  • Although Finance Committee Chairman Max Baucus said that an agreement is close, other Senators expressed frustration with the negotiating process. Baucus said that a bill “will be ready when it's ready.” Senate Majority Whip Richard Durbin said that members are feeling a “level of frustration” because they have little information about the Finance Committee’s negotiations. Durbin added, “This is really behind closed doors with six senators, the rest of us are truly on the outside. We get information from time to time, but it really isn't specific.” Today, Durbin said that he hopes the Finance Committee can finish its work before the August recess. Durbin continued, “I think it’s very important, and I hope we get it done. I still have my fingers crossed and feel good about it. And there are some people in the House, some Members of the House, are waiting on that to see that the Senate Finance Committee can actually produce a bill.”
  • Today, one of the Republican negotiators working on the Finance bill denied they were close to an agreement. Senator Mike Enzi said, “We still have several areas where we haven’t been able to come to a consensus. No deal is at hand and substantive issues, big and small, remain under discussion and need to be resolved. We need to keep working together. I will need to see complete language and a final estimate from the Congressional Budget Office before I can agree to any health care reform bill.”
  • Baucus said that the preliminary cost estimate by the Congressional Budget Office of health care reform legislation the committee is drafting is less than $900 billion over 10 years. Baucus added, “The current draft of the bill scores below $900 billion over 10 years, covers 95 percent of all Americans by 2015, and is fully offset. In fact, according to the preliminary CBO report, the bill would actually reduce the federal deficit the 10th year by several billion dollars.”
  • In addition to taxing insurance companies that sell “Cadillac” health plans, the Finance Committee has been discussing a proposal to establish a co-op system of health care coverage. Senate Budget Chairman Kent Conrad said the plan being discussed would permit co-ops to operate on state, regional, and national levels. States could form regional co-ops while Conrad did not specify what type of entity would form a national co-op.

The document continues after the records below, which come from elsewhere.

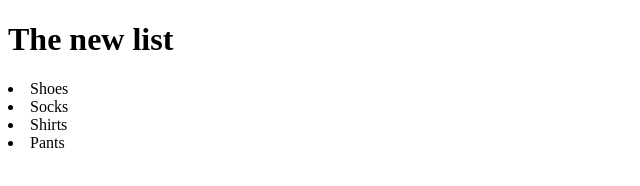
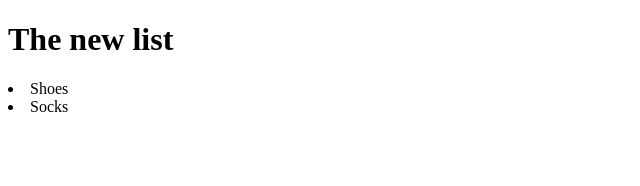
Before and after one commit to resel143/latest, a plain HTML site: page index.html in a window 1280 px wide. Shown: the whole page, without its empty margins (0-640 px from the left). Drawn offline with Linux system fonts and the light colour scheme.

Commit message:
The new End part 2

```diff
--- a/index.html
+++ b/index.html
@@ -7,7 +7,5 @@
 <h1>The new list</h1>
 <li>Shoes</li>
 <li>Socks</li>
-<li>Shirts</li>
-<li>Pants</li>
 </body>
 </html>
```
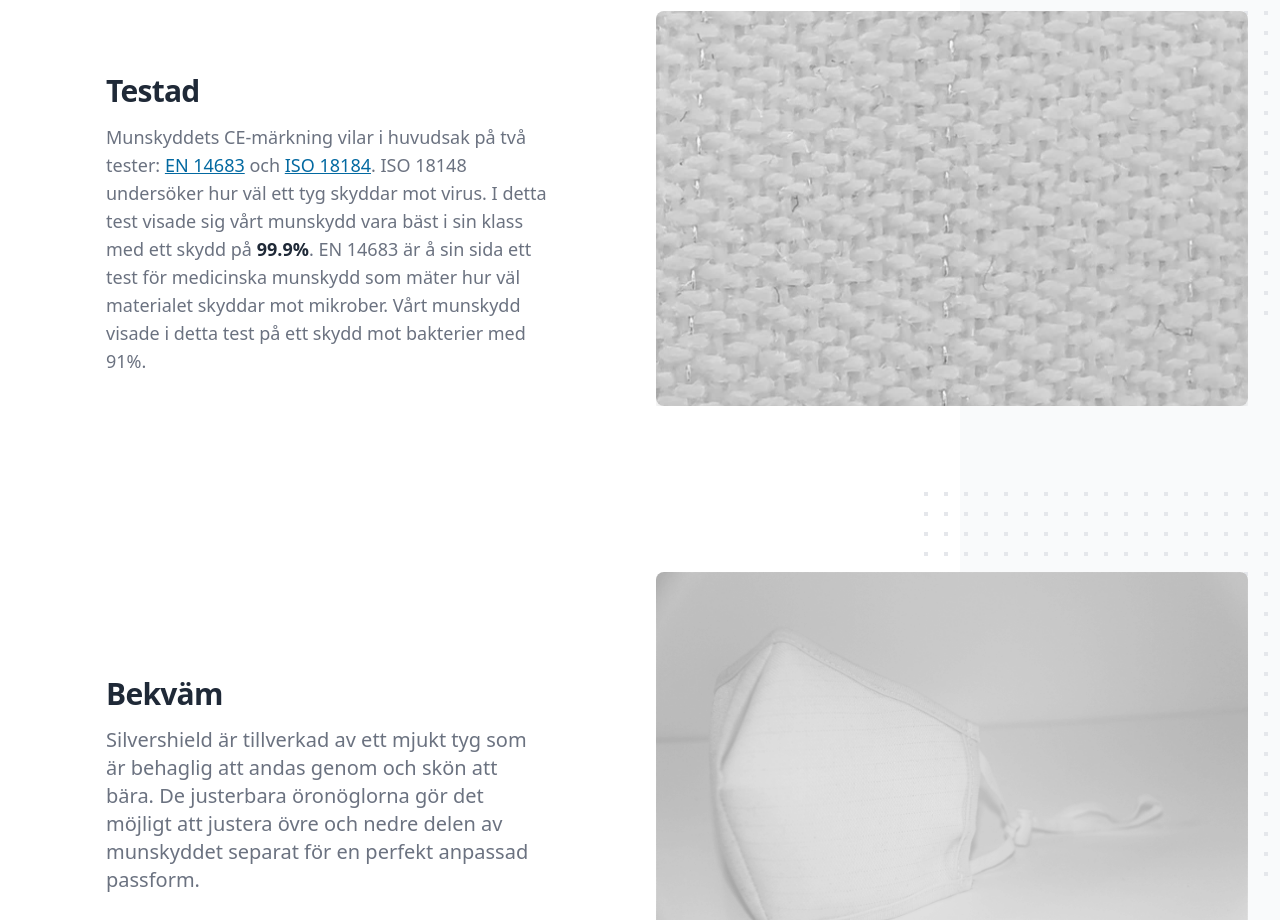
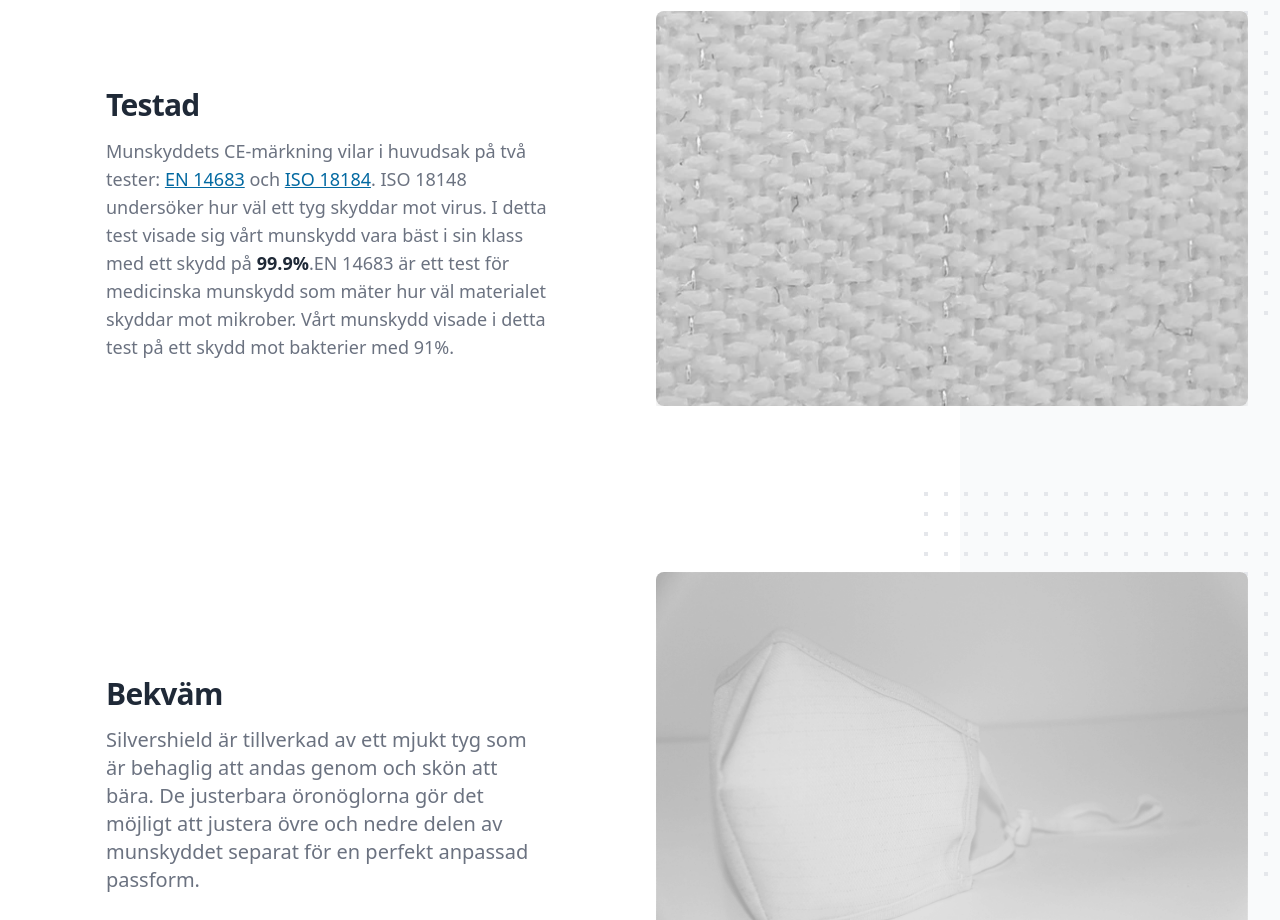
Before and after one commit to serdarsavas/silwear, a Next.js app: page / in a window 1280 px wide. Shown: the part 1660-2580 px from the top of the page. Built offline with nearby package versions, Linux system fonts and the light colour scheme; what @tailwindcss/typography would draw is missing.

Commit message:
change spacing in feature component

```diff
--- a/components/Features.js
+++ b/components/Features.js
@@ -91,10 +91,10 @@ const Features = forwardRef((props, ref) => {
                   . ISO 18148 undersöker hur väl ett tyg skyddar mot virus. I
                   detta test visade sig vårt munskydd vara bäst i sin klass med
                   ett skydd på{' '}
-                  <span className='font-semibold text-gray-800'>99.9%</span>. EN
-                  14683 är å sin sida ett test för medicinska munskydd som mäter
-                  hur väl materialet skyddar mot mikrober. Vårt munskydd visade
-                  i detta test på ett skydd mot bakterier med 91%.
+                  <span className='font-semibold text-gray-800'>99.9%</span>.EN
+                  14683 är ett test för medicinska munskydd som mäter hur väl
+                  materialet skyddar mot mikrober. Vårt munskydd visade i detta
+                  test på ett skydd mot bakterier med 91%.
                 </p>
               </div>
             </div>
```
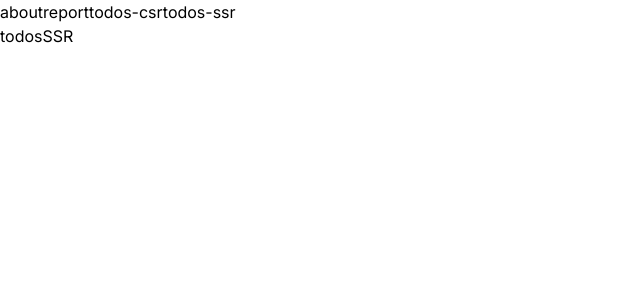
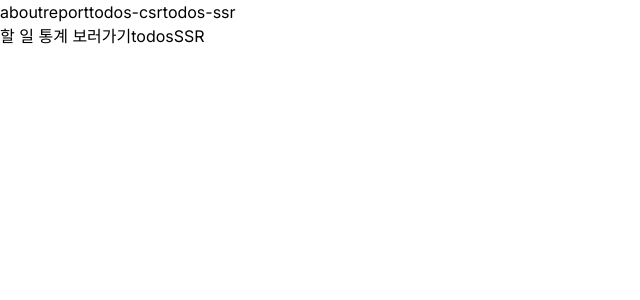
Before and after one commit to gidalim/todolist-nextjs, a Next.js app: page /todos-ssr in a window 1280 px wide. Shown: the top 300 px of the page, without its empty margins (0-640 px from the left). Built offline with nearby package versions, Linux system fonts and the light colour scheme.

Commit message:
[ADD] create types

```diff
--- /dev/null
+++ b/db.json
@@ -0,0 +1,15 @@
+{
+  "companyInfo": {
+    "name": "주식회사 팀스파르타",
+    "desctiption": "우리회사에 대한 설명입니다. blablabla~~~~~~",
+    "image": "http://~~~~"
+  },
+  "todos": [
+    {
+      "id": "1",
+      "title": "커피 마시기",
+      "contents": "아메리카노 마시기",
+      "isDone": false
+    }
+  ]
+}
--- a/package.json
+++ b/package.json
@@ -6,7 +6,8 @@
     "dev": "next dev",
     "build": "next build",
     "start": "next start",
-    "lint": "next lint"
+    "lint": "next lint",
+    "json": "json-server db.json --port 4000"
   },
   "dependencies": {
     "@tanstack/react-query": "^5.26.3",
--- a/src/app/todos-ssr/page.tsx
+++ b/src/app/todos-ssr/page.tsx
@@ -2,10 +2,16 @@
 // CUD 안 함
 // Link태그를 통한 report페이지 이동 '할 일 정보 통계 보러가기' 페이지
 
+import Link from "next/link";
 import React from "react";
 
 const todosSSR = () => {
-  return <div>todosSSR</div>;
+  return (
+    <div>
+      <Link href={"/report"}>할 일 통계 보러가기</Link>
+      todosSSR
+    </div>
+  );
 };
 
 export default todosSSR;
```
Also changed, not shown: src/types/type.ts (added, +11 -0 lines).
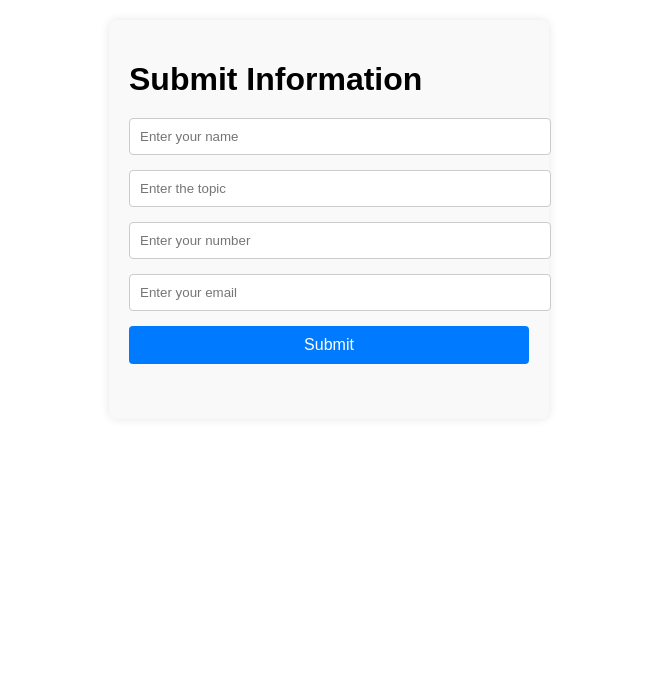
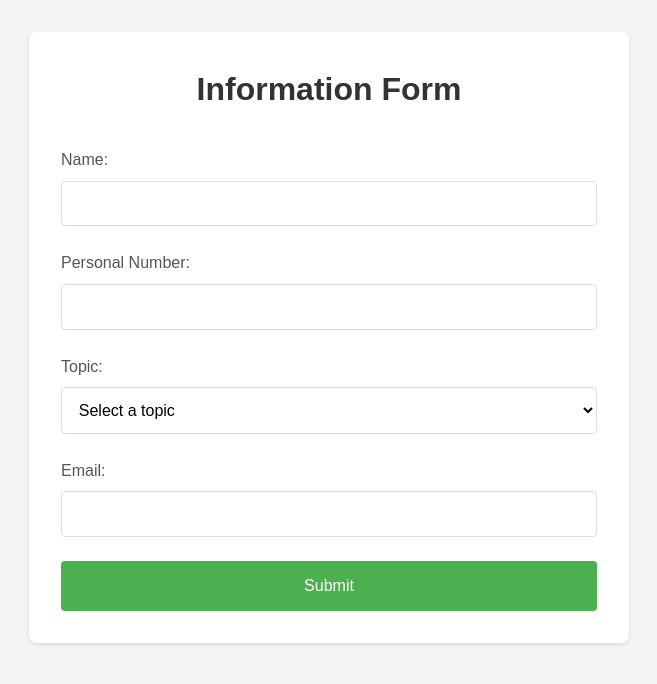
Before and after one commit to rajj8984/information, a website: page index.html in a window 1280 px wide. Shown: the whole page, without its empty margins (311-968 px from the left). Drawn offline with Linux system fonts and the light colour scheme.

Commit message:
Update index.html

```diff
--- a/index.html
+++ b/index.html
@@ -4,104 +4,47 @@
     <meta charset="UTF-8">
     <meta name="viewport" content="width=device-width, initial-scale=1.0">
     <title>Information Form</title>
-  <style>
-    body {
-      font-family: Arial, sans-serif;
-      margin: 0;
-      padding: 20px;
-    }
-    .form-container {
-      max-width: 400px;
-      margin: 0 auto;
-      background: #f9f9f9;
-      padding: 20px;
-      border-radius: 8px;
-      box-shadow: 0 0 10px rgba(0, 0, 0, 0.1);
-    }
-    .form-container h1 {
-      margin-bottom: 20px;
-    }
-    .form-container input,
-    .form-container button {
-      width: 100%;
-      padding: 10px;
-      margin-bottom: 15px;
-      border: 1px solid #ccc;
-      border-radius: 4px;
-    }
-    .form-container button {
-      background: #007bff;
-      color: white;
-      font-size: 16px;
-      border: none;
-      cursor: pointer;
-    }
-    .form-container button:hover {
-      background: #0056b3;
-    }
-    .submitted-data {
-      margin-top: 20px;
-      max-width: 400px;
-    }
-  </style>
+    <link rel="stylesheet" href="styles.css">
 </head>
 <body>
-  <div class="form-container">
-    <h1>Submit Information</h1>
+    <div class="container">
+        <h1>Information Form</h1>
         <form id="infoForm">
-      <input type="text" id="name" placeholder="Enter your name" required />
-      <input type="text" id="topic" placeholder="Enter the topic" required />
-      <input type="text" id="number" placeholder="Enter your number" required />
-      <input type="email" id="email" placeholder="Enter your email" required />
-      <button type="submit">Submit</button>
-    </form>
-    <div class="submitted-data" id="submittedData"></div>
+            <div class="form-group">
+                <label for="name">Name:</label>
+                <input type="text" id="name" name="name" required>
             </div>
 
-  <script>
-    const form = document.getElementById("infoForm");
-    const submittedDataDiv = document.getElementById("submittedData");
+            <div class="form-group">
+                <label for="personalNumber">Personal Number:</label>
+                <input type="text" id="personalNumber" name="personalNumber" required>
+            </div>
 
-    form.addEventListener("submit", async (e) => {
-      e.preventDefault();
+            <div class="form-group">
+                <label for="topic">Topic:</label>
+                <select id="topic" name="topic" required>
+                    <option value="">Select a topic</option>
+                    <option value="General Inquiry">General Inquiry</option>
+                    <option value="Technical Support">Technical Support</option>
+                    <option value="Sales">Sales</option>
+                    <option value="Feedback">Feedback</option>
+                    <option value="Other">Other</option>
+                </select>
+            </div>
 
-      const name = document.getElementById("name").value;
-      const topic = document.getElementById("topic").value;
-      const number = document.getElementById("number").value;
-      const email = document.getElementById("email").value;
+            <div class="form-group" id="otherTopicGroup" style="display: none;">
+                <label for="otherTopic">Specify Other Topic:</label>
+                <input type="text" id="otherTopic" name="otherTopic">
+            </div>
 
-      const data = { name, topic, number, email };
+            <div class="form-group">
+                <label for="email">Email:</label>
+                <input type="email" id="email" name="email" required>
+            </div>
 
-      try {
-        const response = await fetch(
-          "https://scorpin.app.n8n.cloud/webhook-test/edb3caf5-59b2-4570-a7cb-03dbf16f5208",
-          {
-            method: "POST",
-            headers: { "Content-Type": "application/json" },
-            body: JSON.stringify(data),
-          }
-        );
-
-        if (response.ok) {
-          submittedDataDiv.innerHTML += `
-            <div>
-              <p><strong>Name:</strong> ${name}</p>
-              <p><strong>Topic:</strong> ${topic}</p>
-              <p><strong>Number:</strong> ${number}</p>
-              <p><strong>Email:</strong> ${email}</p>
-              <hr />
+            <button type="submit" class="submit-btn">Submit</button>
+        </form>
     </div>
-          `;
-          form.reset();
-          alert("Data submitted successfully!");
-        } else {
-          alert("Failed to submit data.");
-        }
-      } catch (error) {
-        console.error("Error:", error);
-        alert("An error occurred while submitting the form.");
-      }
-    });
-  </script>
+    <script src="script.js"></script>
 </body>
 </html>
```
Lines whose indentation alone changed are shown as unchanged.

TAX BILL INTRODUCED JULY 28th:
H.R. 3367:  To amend the Internal Revenue Code of 1986 to extend and modify the credit for new qualified hybrid motor vehicles.
Sponsor: Rep Levin, Sander M. [MI-12] (introduced 7/28/2009)      Cosponsors (6)

INTERNAL REVENUE SERVICE - CIRCULAR 230 DISCLOSURE:
As provided for in Treasury regulations, advice (if any) relating to federal taxes that is contained in this communication (including attachments) is not intended or written to be used, and cannot be used, for the purpose of (1) avoiding penalties under the Internal Revenue Code or (2) promoting, marketing or recommending to another party any plan or arrangement addressed herein.

STEPTOE & JOHNSON LLP - TAX PRACTICE
Steptoe & Johnson LLP has one of the largest and most diverse law firm tax practices in the country. The practice covers the entire spectrum of federal taxation, including representation of businesses before the Congress, Treasury and the national office of the IRS; transactional planning for domestic and multinational corporations; complex audit and controversy work for corporations and other business interests contesting IRS adjustments; litigation before the Tax Court, Court of Federal Claims, district courts, courts of appeals and the Supreme Court. The firm's tax practice also encompasses all aspects of employee benefits (ERISA), executive compensation, tax-exempt organizations and charitable giving. Steptoe has an extensive state and local tax practice, representing an array of business clients on complex sales and use tax, corporate income tax and property tax matters, both advising those clients and handling audits, administrative appeals, and litigation for them. Read more information on Steptoe's tax practice.